Quercia’s research team have done experiments to identify characteristics in cities that made an environment calm, beautiful, unpleasant, et cetera. Firstly, Quercia’s team delved into the visual aspect by comparing images of different parts of a city and have them qualified with sentiment terms such as happy and sad.
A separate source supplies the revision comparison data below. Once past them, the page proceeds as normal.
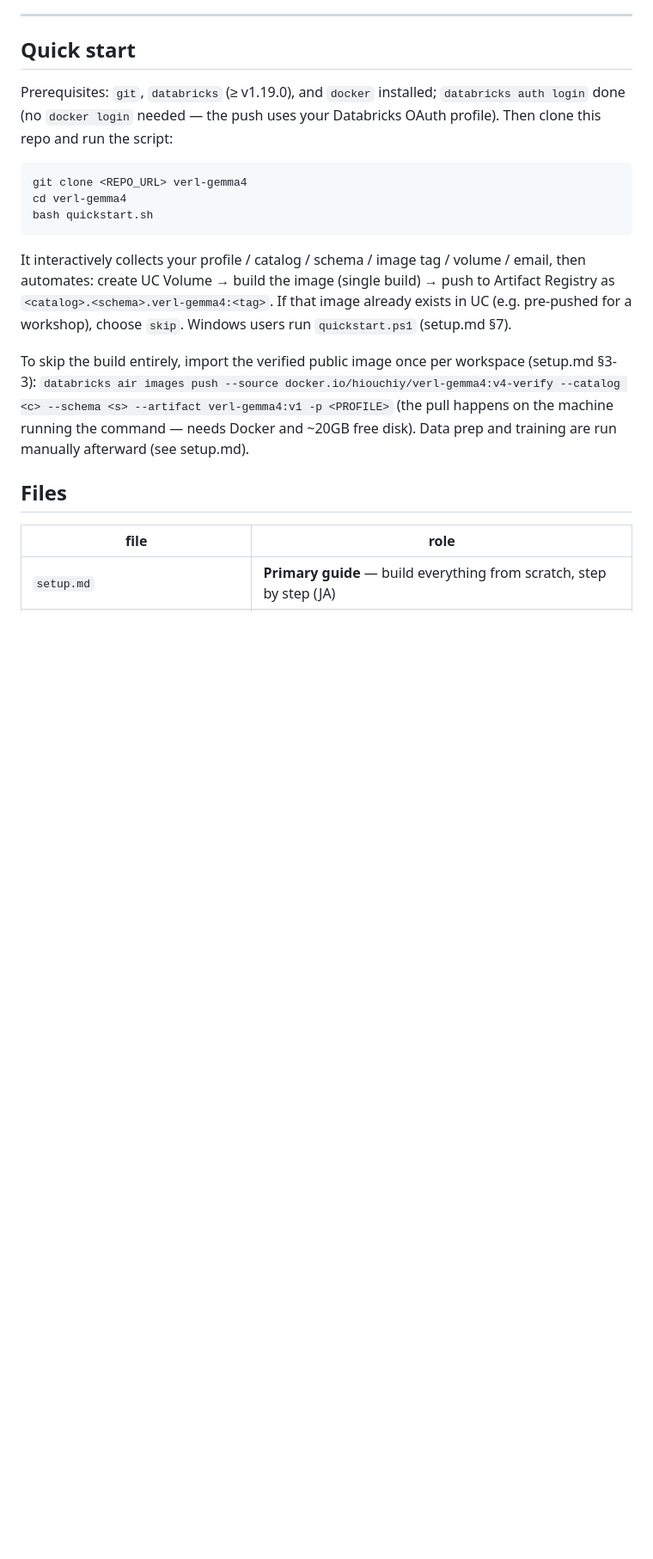
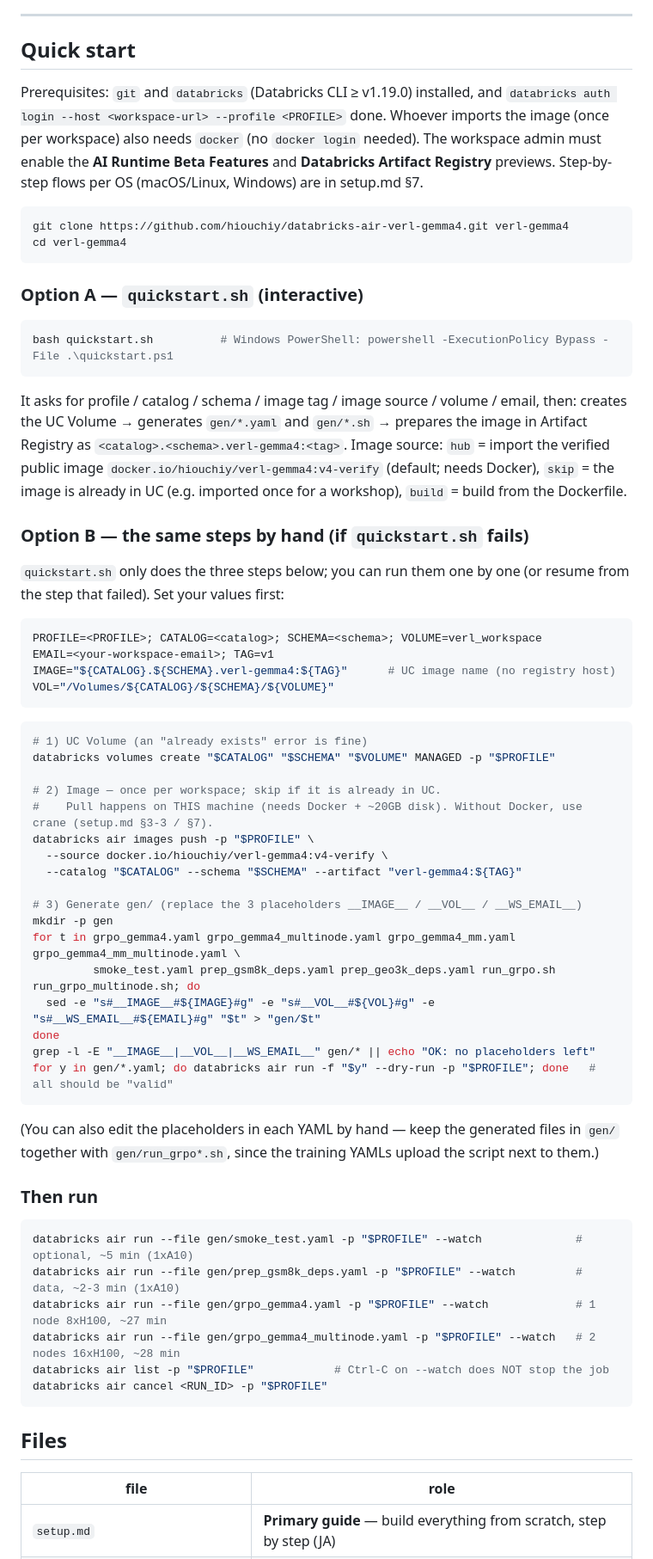
Before and after one commit to hiouchiy/databricks-air-verl-gemma4, a Markdown page: README.md, the part around the change. Shown at 86% size. Drawn GitHub-style; blank space fills up the shorter version.

Commit message:
docs: manual step-by-step alternative to quickstart (README + setup.md §7-1)
quickstart.sh only does 3 things (Volume, image import, gen/ templating); document
them as individual commands so a failed quickstart can be resumed by hand.
README Quick start rewritten (Option A quickstart / Option B by hand / Then run).

Verified: the README and setup.md command blocks were extracted and executed
verbatim on clean copies (its2dy): image import, gen/ generation, all 7 YAMLs
dry-run valid; gen/ output identical to quickstart.sh's.

Refs #4

Co-authored-by: Isaac <no-reply@databricks.com>

````diff
--- a/README.md
+++ b/README.md
@@ -72,25 +72,67 @@ GRPO setup. Each is handled in the shipped scripts; details in setup.md 付録B:
 
 ## Quick start
 
-Prerequisites: `git`, `databricks` (≥ v1.19.0), and `docker` installed; `databricks auth
-login` done (no `docker login` needed — the push uses your Databricks OAuth profile). Then
-clone this repo and run the script:
+Prerequisites: `git` and `databricks` (Databricks CLI ≥ v1.19.0) installed, and
+`databricks auth login --host <workspace-url> --profile <PROFILE>` done. Whoever imports the
+image (once per workspace) also needs `docker` (no `docker login` needed). The workspace admin
+must enable the **AI Runtime Beta Features** and **Databricks Artifact Registry** previews.
+Step-by-step flows per OS (macOS/Linux, Windows) are in setup.md §7.
 
 ```bash
-git clone <REPO_URL> verl-gemma4
+git clone https://github.com/hiouchiy/databricks-air-verl-gemma4.git verl-gemma4
 cd verl-gemma4
-bash quickstart.sh
 ```
 
-It interactively collects your profile / catalog / schema / image tag / volume / email,
-then automates: create UC Volume → build the image (single build) → push to Artifact
-Registry as `<catalog>.<schema>.verl-gemma4:<tag>`. If that image already exists in UC
-(e.g. pre-pushed for a workshop), choose `skip`. Windows users run `quickstart.ps1` (setup.md §7).
+### Option A — `quickstart.sh` (interactive)
+```bash
+bash quickstart.sh          # Windows PowerShell: powershell -ExecutionPolicy Bypass -File .\quickstart.ps1
+```
+It asks for profile / catalog / schema / image tag / image source / volume / email, then:
+creates the UC Volume → generates `gen/*.yaml` and `gen/*.sh` → prepares the image in
+Artifact Registry as `<catalog>.<schema>.verl-gemma4:<tag>`. Image source:
+`hub` = import the verified public image `docker.io/hiouchiy/verl-gemma4:v4-verify` (default; needs Docker),
+`skip` = the image is already in UC (e.g. imported once for a workshop), `build` = build from the Dockerfile.
 
-To skip the build entirely, import the verified public image once per workspace (setup.md §3-3):
-`databricks air images push --source docker.io/hiouchiy/verl-gemma4:v4-verify --catalog <c> --schema <s> --artifact verl-gemma4:v1 -p <PROFILE>`
-(the pull happens on the machine running the command — needs Docker and ~20GB free disk). Data prep and
-training are run manually afterward (see setup.md).
+### Option B — the same steps by hand (if `quickstart.sh` fails)
+`quickstart.sh` only does the three steps below; you can run them one by one (or resume from
+the step that failed). Set your values first:
+```bash
+PROFILE=<PROFILE>; CATALOG=<catalog>; SCHEMA=<schema>; VOLUME=verl_workspace
+EMAIL=<your-workspace-email>; TAG=v1
+IMAGE="${CATALOG}.${SCHEMA}.verl-gemma4:${TAG}"      # UC image name (no registry host)
+VOL="/Volumes/${CATALOG}/${SCHEMA}/${VOLUME}"
+```
+```bash
+# 1) UC Volume (an "already exists" error is fine)
+databricks volumes create "$CATALOG" "$SCHEMA" "$VOLUME" MANAGED -p "$PROFILE"
+
+# 2) Image — once per workspace; skip if it is already in UC.
+#    Pull happens on THIS machine (needs Docker + ~20GB disk). Without Docker, use crane (setup.md §3-3 / §7).
+databricks air images push -p "$PROFILE" \
+  --source docker.io/hiouchiy/verl-gemma4:v4-verify \
+  --catalog "$CATALOG" --schema "$SCHEMA" --artifact "verl-gemma4:${TAG}"
+
+# 3) Generate gen/ (replace the 3 placeholders __IMAGE__ / __VOL__ / __WS_EMAIL__)
+mkdir -p gen
+for t in grpo_gemma4.yaml grpo_gemma4_multinode.yaml grpo_gemma4_mm.yaml grpo_gemma4_mm_multinode.yaml \
+         smoke_test.yaml prep_gsm8k_deps.yaml prep_geo3k_deps.yaml run_grpo.sh run_grpo_multinode.sh; do
+  sed -e "s#__IMAGE__#${IMAGE}#g" -e "s#__VOL__#${VOL}#g" -e "s#__WS_EMAIL__#${EMAIL}#g" "$t" > "gen/$t"
+done
+grep -l -E "__IMAGE__|__VOL__|__WS_EMAIL__" gen/* || echo "OK: no placeholders left"
+for y in gen/*.yaml; do databricks air run -f "$y" --dry-run -p "$PROFILE"; done   # all should be "valid"
+```
+(You can also edit the placeholders in each YAML by hand — keep the generated files in `gen/`
+together with `gen/run_grpo*.sh`, since the training YAMLs upload the script next to them.)
+
+### Then run
+```bash
+databricks air run --file gen/smoke_test.yaml -p "$PROFILE" --watch              # optional, ~5 min (1xA10)
+databricks air run --file gen/prep_gsm8k_deps.yaml -p "$PROFILE" --watch         # data, ~2-3 min (1xA10)
+databricks air run --file gen/grpo_gemma4.yaml -p "$PROFILE" --watch             # 1 node 8xH100, ~27 min
+databricks air run --file gen/grpo_gemma4_multinode.yaml -p "$PROFILE" --watch   # 2 nodes 16xH100, ~28 min
+databricks air list -p "$PROFILE"            # Ctrl-C on --watch does NOT stop the job
+databricks air cancel <RUN_ID> -p "$PROFILE"
+```
 
 ## Files
 | file | role |
````
Also changed, not shown: setup.md (+30 -0 lines).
Secondly, in a similar way, they found sounds in a city which related to sentiments. And thirdly, they discovered  and matched them with sentiments from social media. As a result they were able to categorize the smells into groups and subgroups of positive (nature, food, etc.) and negative (waste, garbage, etc.) ones. Using this data, they created maps, “smellscapes”, locating places with smells of nature, animals, and traffic emissions, for instance.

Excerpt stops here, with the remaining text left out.